### Exercise goal
Carry over every entry exactly as written, though not the pictures it contains.

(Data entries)

○ ○ ○

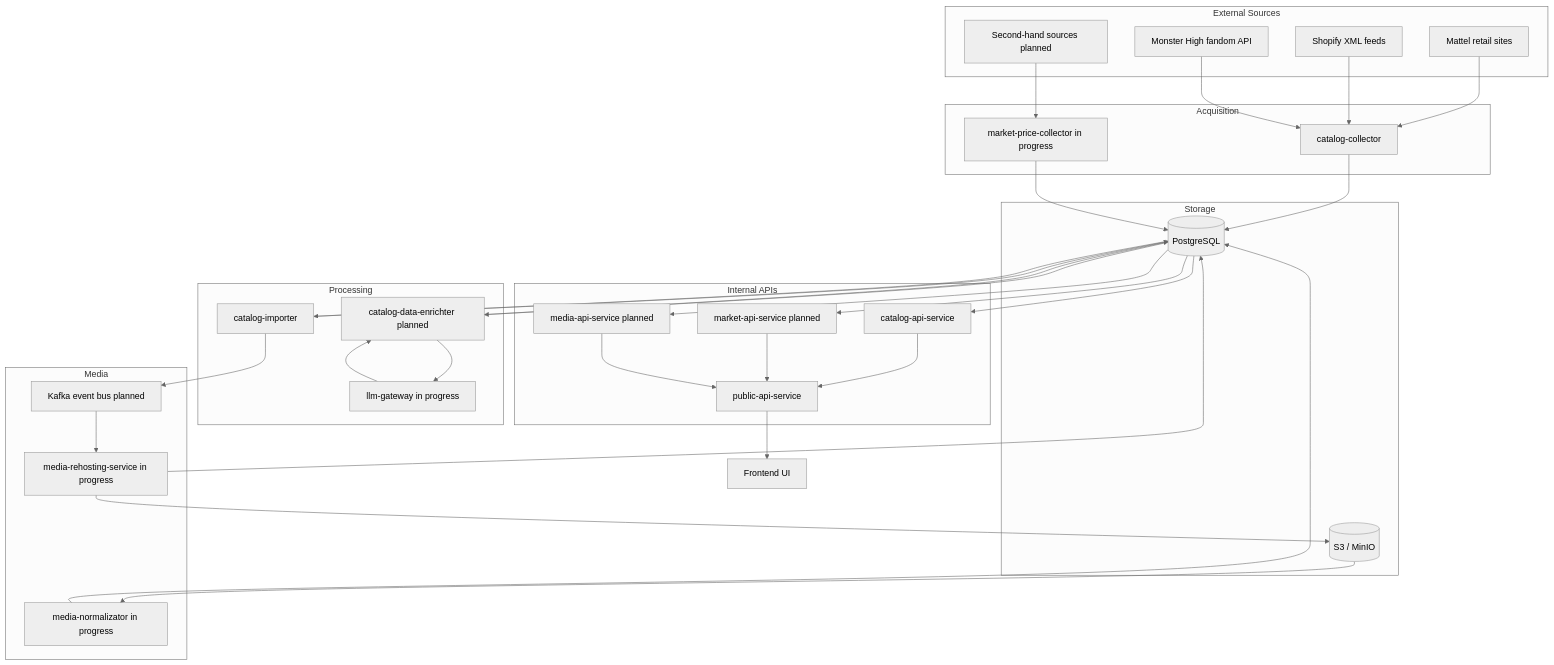
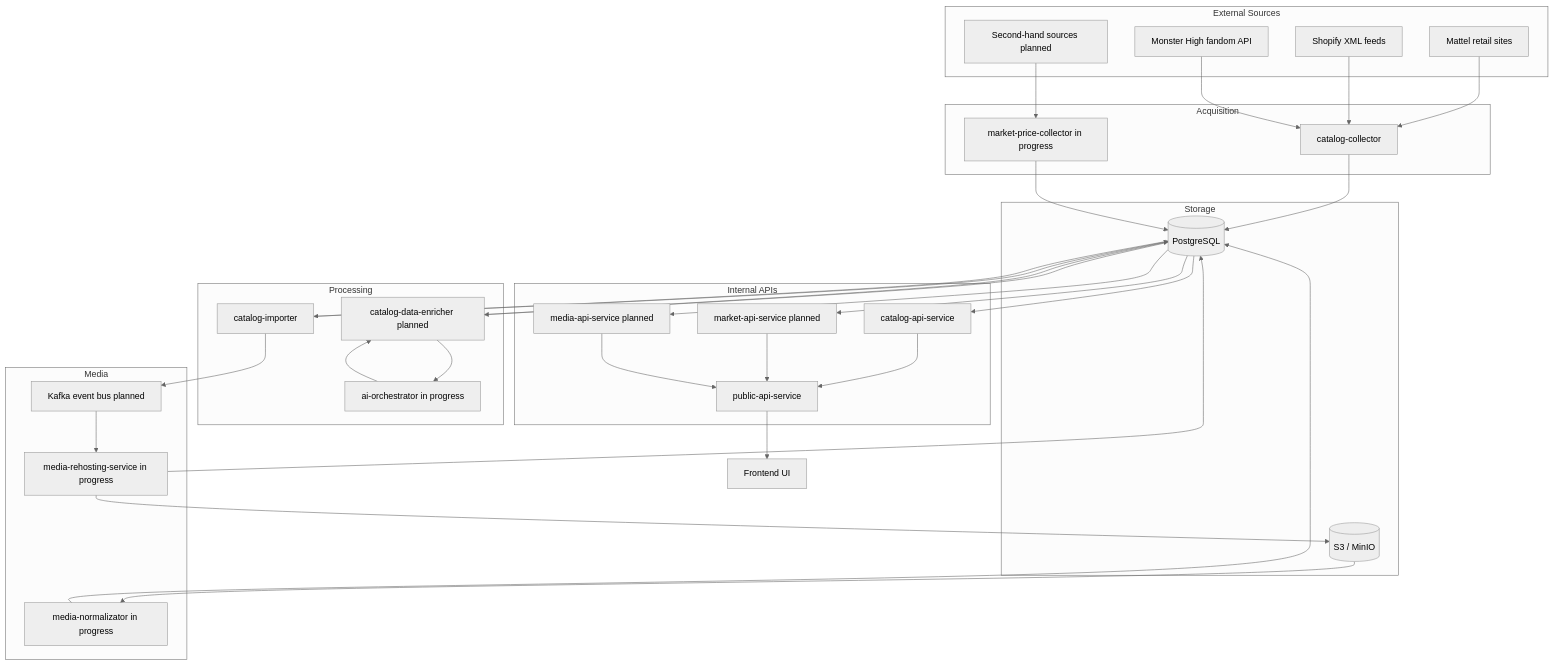
Before and after one commit to MafiaCoconut/Monstrino: the diagram in monstrino-docs/docs/architecture/01-architecture-overview.md, drawn with Mermaid (neutral theme). The commit also changed other lines of this file and 86 other files, not shown here.

````diff
--- a/monstrino-docs/docs/architecture/01-architecture-overview.md
+++ b/monstrino-docs/docs/architecture/01-architecture-overview.md
@@ -104,72 +104,72 @@
 ```mermaid
 flowchart TD
     subgraph External[External Sources]
         E1[Mattel retail sites]
         E2[Shopify XML feeds]
         E3[Monster High fandom API]
         E4[Second-hand sources planned]
     end
 
     subgraph Acquisition[Acquisition]
         CC[catalog-collector]
         MPC[market-price-collector in progress]
     end
 
     subgraph Processing[Processing]
-        CDE[catalog-data-enrichter planned]
-        LLM[llm-gateway in progress]
+        CDE[catalog-data-enricher planned]
+        LLM[ai-orchestrator in progress]
         CI[catalog-importer]
     end
 
     subgraph Media[Media]
         KB[Kafka event bus planned]
         MRS[media-rehosting-service in progress]
         MN[media-normalizator in progress]
     end
 
     subgraph APIs[Internal APIs]
         CAS[catalog-api-service]
         MAS[market-api-service planned]
         MEDAS[media-api-service planned]
         PAS[public-api-service]
     end
 
     subgraph Storage[Storage]
         DB[(PostgreSQL)]
         OBJ[(S3 / MinIO)]
     end
 
     UI[Frontend UI]
 
     E1 --> CC
     E2 --> CC
     E3 --> CC
     E4 --> MPC
 
     CC --> DB
     MPC --> DB
 
     DB --> CDE
     CDE --> LLM
     LLM --> CDE
     CDE --> DB
 
     DB --> CI
     CI --> DB
     CI --> KB
 
     KB --> MRS
     MRS --> DB
     MRS --> OBJ
     OBJ --> MN
     MN --> DB
 
     DB --> CAS
     DB --> MAS
     DB --> MEDAS
 
     CAS --> PAS
     MAS --> PAS
     MEDAS --> PAS
     PAS --> UI
 ```
````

○ ○ ○

### Solution
Before and after one commit to MafiaCoconut/Monstrino: the diagram in monstrino-docs/docs/architecture/01-architecture-overview.md, drawn with Mermaid (neutral theme). The commit also changed other lines of this file and 86 other files, not shown here.

````diff
--- a/monstrino-docs/docs/architecture/01-architecture-overview.md
+++ b/monstrino-docs/docs/architecture/01-architecture-overview.md
@@ -104,72 +104,72 @@
 ```mermaid
 flowchart TD
     subgraph External[External Sources]
         E1[Mattel retail sites]
         E2[Shopify XML feeds]
         E3[Monster High fandom API]
         E4[Second-hand sources planned]
     end
 
     subgraph Acquisition[Acquisition]
         CC[catalog-collector]
         MPC[market-price-collector in progress]
     end
 
     subgraph Processing[Processing]
-        CDE[catalog-data-enrichter planned]
-        LLM[llm-gateway in progress]
+        CDE[catalog-data-enricher planned]
+        LLM[ai-orchestrator in progress]
         CI[catalog-importer]
     end
 
     subgraph Media[Media]
         KB[Kafka event bus planned]
         MRS[media-rehosting-service in progress]
         MN[media-normalizator in progress]
     end
 
     subgraph APIs[Internal APIs]
         CAS[catalog-api-service]
         MAS[market-api-service planned]
         MEDAS[media-api-service planned]
         PAS[public-api-service]
     end
 
     subgraph Storage[Storage]
         DB[(PostgreSQL)]
         OBJ[(S3 / MinIO)]
     end
 
     UI[Frontend UI]
 
     E1 --> CC
     E2 --> CC
     E3 --> CC
     E4 --> MPC
 
     CC --> DB
     MPC --> DB
 
     DB --> CDE
     CDE --> LLM
     LLM --> CDE
     CDE --> DB
 
     DB --> CI
     CI --> DB
     CI --> KB
 
     KB --> MRS
     MRS --> DB
     MRS --> OBJ
     OBJ --> MN
     MN --> DB
 
     DB --> CAS
     DB --> MAS
     DB --> MEDAS
 
     CAS --> PAS
     MAS --> PAS
     MEDAS --> PAS
     PAS --> UI
 ```
````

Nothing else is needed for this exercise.